[Revision tracking records]
=-=-=-=-=
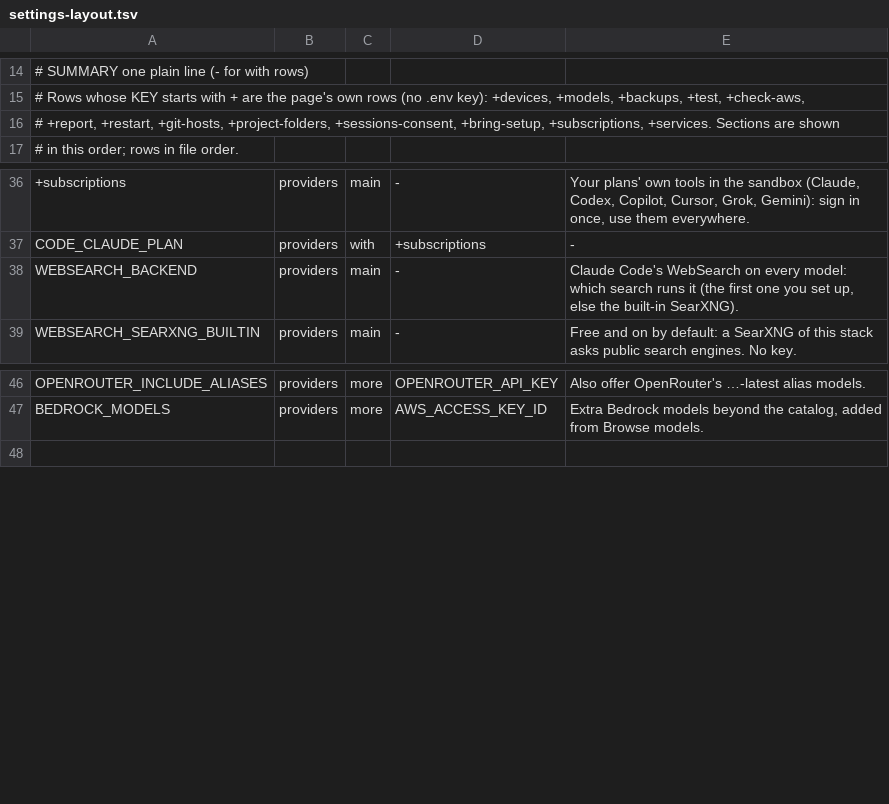
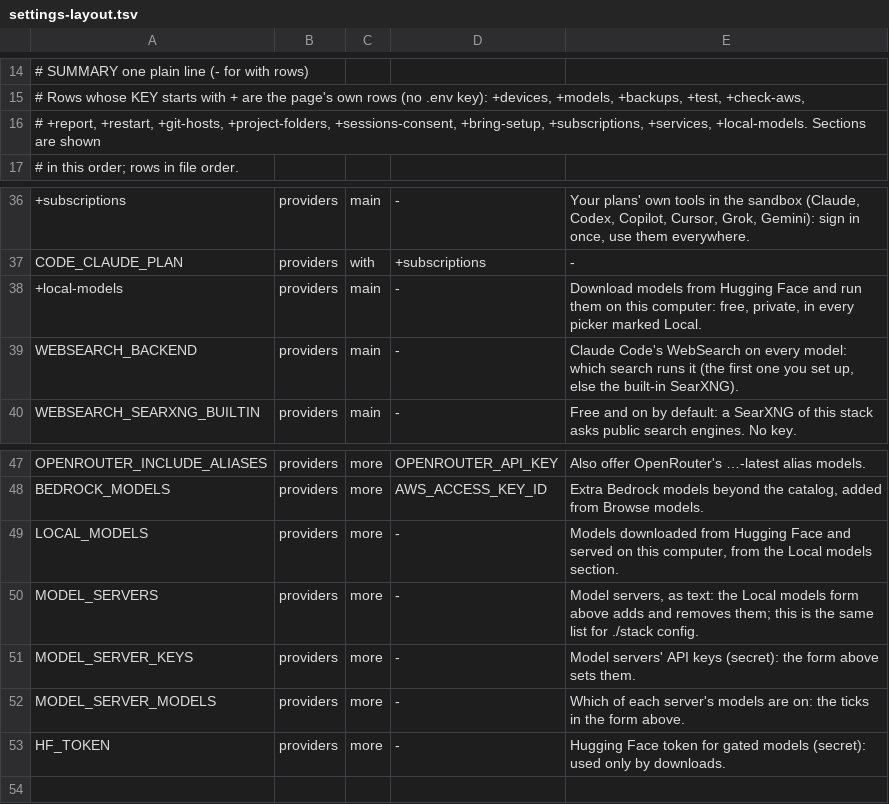
Before and after one commit to JongoDB-Labs/devos-ade, a TSV file: catalog/settings-layout.tsv, drawn as a sheet; only a part is shown, gaps mark what is left out; the diff names each change by its address in the sheet, - before the commit and + after, or states it on an @@ line.

```diff
--- a/catalog/settings-layout.tsv
+++ b/catalog/settings-layout.tsv
-A16: …+bring-setup, +subscriptions, +services. Sections are…
+A16: …+bring-setup, +subscriptions, +services, +local-models. Sections are…
+row 38: +local-models | providers | main | - | Download models from Hugging Face and run them on this computer: free, private, in every picker marked Local.
+row 49: LOCAL_MODELS | providers | more | - | Models downloaded from Hugging Face and served on this computer, from the Local models section.
+row 50: MODEL_SERVERS | providers | more | - | Model servers, as text: the Local models form above adds and removes them; this is the same list for ./stack config.
+row 51: MODEL_SERVER_KEYS | providers | more | - | Model servers' API keys (secret): the form above sets them.
+row 52: MODEL_SERVER_MODELS | providers | more | - | Which of each server's models are on: the ticks in the form above.
+row 53: HF_TOKEN | providers | more | - | Hugging Face token for gated models (secret): used only by downloads.
```
Also changed, not shown: catalog/settings.tsv, 44 other files.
=-=-=-=-=
Exercise aim: How many of the lines above hold the word "form"? State that number and nothing else.

Response area: 3